# [Recorded information]
..............................

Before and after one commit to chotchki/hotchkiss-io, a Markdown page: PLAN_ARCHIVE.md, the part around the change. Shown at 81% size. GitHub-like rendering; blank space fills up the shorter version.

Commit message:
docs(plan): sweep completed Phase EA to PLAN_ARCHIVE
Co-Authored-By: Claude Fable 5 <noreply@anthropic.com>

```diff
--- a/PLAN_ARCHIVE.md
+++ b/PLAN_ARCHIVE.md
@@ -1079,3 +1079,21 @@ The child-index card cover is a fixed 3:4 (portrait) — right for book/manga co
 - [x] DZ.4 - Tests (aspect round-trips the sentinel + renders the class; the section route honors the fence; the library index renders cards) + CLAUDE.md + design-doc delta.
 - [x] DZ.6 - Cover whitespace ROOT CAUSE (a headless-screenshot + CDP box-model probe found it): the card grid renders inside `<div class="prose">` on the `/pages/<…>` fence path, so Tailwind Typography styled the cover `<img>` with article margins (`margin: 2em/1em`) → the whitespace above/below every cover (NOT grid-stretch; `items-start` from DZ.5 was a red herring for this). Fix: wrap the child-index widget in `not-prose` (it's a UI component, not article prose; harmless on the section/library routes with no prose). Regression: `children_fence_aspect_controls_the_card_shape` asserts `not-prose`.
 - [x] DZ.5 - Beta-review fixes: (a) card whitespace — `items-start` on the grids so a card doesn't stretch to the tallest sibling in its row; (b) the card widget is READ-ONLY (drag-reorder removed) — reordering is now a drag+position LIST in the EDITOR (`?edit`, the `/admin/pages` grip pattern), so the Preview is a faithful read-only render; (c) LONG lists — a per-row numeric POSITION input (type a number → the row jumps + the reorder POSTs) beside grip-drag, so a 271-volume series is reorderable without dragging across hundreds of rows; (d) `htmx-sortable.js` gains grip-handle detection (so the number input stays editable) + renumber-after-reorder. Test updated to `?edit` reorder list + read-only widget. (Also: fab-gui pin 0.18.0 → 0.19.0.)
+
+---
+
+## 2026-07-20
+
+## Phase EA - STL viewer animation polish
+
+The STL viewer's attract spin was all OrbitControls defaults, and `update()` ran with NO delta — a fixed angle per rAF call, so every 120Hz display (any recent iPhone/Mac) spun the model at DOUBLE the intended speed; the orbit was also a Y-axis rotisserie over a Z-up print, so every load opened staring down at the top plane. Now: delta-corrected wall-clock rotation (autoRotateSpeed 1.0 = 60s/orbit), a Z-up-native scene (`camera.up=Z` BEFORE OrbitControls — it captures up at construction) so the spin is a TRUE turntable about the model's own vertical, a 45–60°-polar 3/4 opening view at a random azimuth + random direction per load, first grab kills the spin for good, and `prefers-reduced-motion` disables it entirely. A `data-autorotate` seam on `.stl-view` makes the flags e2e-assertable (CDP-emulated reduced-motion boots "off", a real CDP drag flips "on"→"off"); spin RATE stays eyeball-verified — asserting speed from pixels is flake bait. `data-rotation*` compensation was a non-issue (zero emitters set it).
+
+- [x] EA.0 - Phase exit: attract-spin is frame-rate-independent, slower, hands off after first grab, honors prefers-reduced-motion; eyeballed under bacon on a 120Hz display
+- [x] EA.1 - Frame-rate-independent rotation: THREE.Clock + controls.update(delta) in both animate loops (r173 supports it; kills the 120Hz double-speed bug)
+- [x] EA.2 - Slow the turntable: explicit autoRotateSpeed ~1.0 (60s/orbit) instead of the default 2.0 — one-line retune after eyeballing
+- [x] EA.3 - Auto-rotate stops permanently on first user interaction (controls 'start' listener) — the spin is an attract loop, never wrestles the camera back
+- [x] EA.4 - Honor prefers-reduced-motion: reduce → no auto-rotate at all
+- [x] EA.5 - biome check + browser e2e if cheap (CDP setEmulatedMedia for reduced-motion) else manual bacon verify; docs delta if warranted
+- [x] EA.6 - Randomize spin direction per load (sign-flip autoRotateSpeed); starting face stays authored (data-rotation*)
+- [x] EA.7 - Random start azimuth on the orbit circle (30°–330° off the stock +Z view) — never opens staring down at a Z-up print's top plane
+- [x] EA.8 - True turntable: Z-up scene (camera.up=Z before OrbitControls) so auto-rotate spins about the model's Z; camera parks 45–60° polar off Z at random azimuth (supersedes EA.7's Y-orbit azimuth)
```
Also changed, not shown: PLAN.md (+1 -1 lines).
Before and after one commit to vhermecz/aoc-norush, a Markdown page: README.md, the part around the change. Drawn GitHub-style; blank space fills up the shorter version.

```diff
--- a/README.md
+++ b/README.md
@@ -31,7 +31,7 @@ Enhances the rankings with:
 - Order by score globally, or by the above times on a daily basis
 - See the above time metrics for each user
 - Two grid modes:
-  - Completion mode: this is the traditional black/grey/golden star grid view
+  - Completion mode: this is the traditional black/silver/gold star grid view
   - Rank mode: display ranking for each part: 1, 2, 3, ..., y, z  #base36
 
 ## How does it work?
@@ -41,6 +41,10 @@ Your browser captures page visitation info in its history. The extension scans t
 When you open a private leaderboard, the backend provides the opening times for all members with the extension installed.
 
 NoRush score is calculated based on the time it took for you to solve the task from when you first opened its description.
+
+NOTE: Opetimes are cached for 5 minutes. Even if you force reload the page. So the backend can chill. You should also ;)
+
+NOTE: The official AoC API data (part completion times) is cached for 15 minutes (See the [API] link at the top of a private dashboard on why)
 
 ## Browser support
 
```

..............................

# [Exercise prompt]
Retype each record. Keep every character as it is.

# [Solved problem]
Before and after one commit to chotchki/hotchkiss-io, a Markdown page: PLAN_ARCHIVE.md, the part around the change. Shown at 81% size. GitHub-like rendering; blank space fills up the shorter version.

Commit message:
docs(plan): sweep completed Phase EA to PLAN_ARCHIVE
Co-Authored-By: Claude Fable 5 <noreply@anthropic.com>

```diff
--- a/PLAN_ARCHIVE.md
+++ b/PLAN_ARCHIVE.md
@@ -1079,3 +1079,21 @@ The child-index card cover is a fixed 3:4 (portrait) — right for book/manga co
 - [x] DZ.4 - Tests (aspect round-trips the sentinel + renders the class; the section route honors the fence; the library index renders cards) + CLAUDE.md + design-doc delta.
 - [x] DZ.6 - Cover whitespace ROOT CAUSE (a headless-screenshot + CDP box-model probe found it): the card grid renders inside `<div class="prose">` on the `/pages/<…>` fence path, so Tailwind Typography styled the cover `<img>` with article margins (`margin: 2em/1em`) → the whitespace above/below every cover (NOT grid-stretch; `items-start` from DZ.5 was a red herring for this). Fix: wrap the child-index widget in `not-prose` (it's a UI component, not article prose; harmless on the section/library routes with no prose). Regression: `children_fence_aspect_controls_the_card_shape` asserts `not-prose`.
 - [x] DZ.5 - Beta-review fixes: (a) card whitespace — `items-start` on the grids so a card doesn't stretch to the tallest sibling in its row; (b) the card widget is READ-ONLY (drag-reorder removed) — reordering is now a drag+position LIST in the EDITOR (`?edit`, the `/admin/pages` grip pattern), so the Preview is a faithful read-only render; (c) LONG lists — a per-row numeric POSITION input (type a number → the row jumps + the reorder POSTs) beside grip-drag, so a 271-volume series is reorderable without dragging across hundreds of rows; (d) `htmx-sortable.js` gains grip-handle detection (so the number input stays editable) + renumber-after-reorder. Test updated to `?edit` reorder list + read-only widget. (Also: fab-gui pin 0.18.0 → 0.19.0.)
+
+---
+
+## 2026-07-20
+
+## Phase EA - STL viewer animation polish
+
+The STL viewer's attract spin was all OrbitControls defaults, and `update()` ran with NO delta — a fixed angle per rAF call, so every 120Hz display (any recent iPhone/Mac) spun the model at DOUBLE the intended speed; the orbit was also a Y-axis rotisserie over a Z-up print, so every load opened staring down at the top plane. Now: delta-corrected wall-clock rotation (autoRotateSpeed 1.0 = 60s/orbit), a Z-up-native scene (`camera.up=Z` BEFORE OrbitControls — it captures up at construction) so the spin is a TRUE turntable about the model's own vertical, a 45–60°-polar 3/4 opening view at a random azimuth + random direction per load, first grab kills the spin for good, and `prefers-reduced-motion` disables it entirely. A `data-autorotate` seam on `.stl-view` makes the flags e2e-assertable (CDP-emulated reduced-motion boots "off", a real CDP drag flips "on"→"off"); spin RATE stays eyeball-verified — asserting speed from pixels is flake bait. `data-rotation*` compensation was a non-issue (zero emitters set it).
+
+- [x] EA.0 - Phase exit: attract-spin is frame-rate-independent, slower, hands off after first grab, honors prefers-reduced-motion; eyeballed under bacon on a 120Hz display
+- [x] EA.1 - Frame-rate-independent rotation: THREE.Clock + controls.update(delta) in both animate loops (r173 supports it; kills the 120Hz double-speed bug)
+- [x] EA.2 - Slow the turntable: explicit autoRotateSpeed ~1.0 (60s/orbit) instead of the default 2.0 — one-line retune after eyeballing
+- [x] EA.3 - Auto-rotate stops permanently on first user interaction (controls 'start' listener) — the spin is an attract loop, never wrestles the camera back
+- [x] EA.4 - Honor prefers-reduced-motion: reduce → no auto-rotate at all
+- [x] EA.5 - biome check + browser e2e if cheap (CDP setEmulatedMedia for reduced-motion) else manual bacon verify; docs delta if warranted
+- [x] EA.6 - Randomize spin direction per load (sign-flip autoRotateSpeed); starting face stays authored (data-rotation*)
+- [x] EA.7 - Random start azimuth on the orbit circle (30°–330° off the stock +Z view) — never opens staring down at a Z-up print's top plane
+- [x] EA.8 - True turntable: Z-up scene (camera.up=Z before OrbitControls) so auto-rotate spins about the model's Z; camera parks 45–60° polar off Z at random azimuth (supersedes EA.7's Y-orbit azimuth)
```
Also changed, not shown: PLAN.md (+1 -1 lines).
Before and after one commit to vhermecz/aoc-norush, a Markdown page: README.md, the part around the change. Drawn GitHub-style; blank space fills up the shorter version.

```diff
--- a/README.md
+++ b/README.md
@@ -31,7 +31,7 @@ Enhances the rankings with:
 - Order by score globally, or by the above times on a daily basis
 - See the above time metrics for each user
 - Two grid modes:
-  - Completion mode: this is the traditional black/grey/golden star grid view
+  - Completion mode: this is the traditional black/silver/gold star grid view
   - Rank mode: display ranking for each part: 1, 2, 3, ..., y, z  #base36
 
 ## How does it work?
@@ -41,6 +41,10 @@ Your browser captures page visitation info in its history. The extension scans t
 When you open a private leaderboard, the backend provides the opening times for all members with the extension installed.
 
 NoRush score is calculated based on the time it took for you to solve the task from when you first opened its description.
+
+NOTE: Opetimes are cached for 5 minutes. Even if you force reload the page. So the backend can chill. You should also ;)
+
+NOTE: The official AoC API data (part completion times) is cached for 15 minutes (See the [API] link at the top of a private dashboard on why)
 
 ## Browser support
 
```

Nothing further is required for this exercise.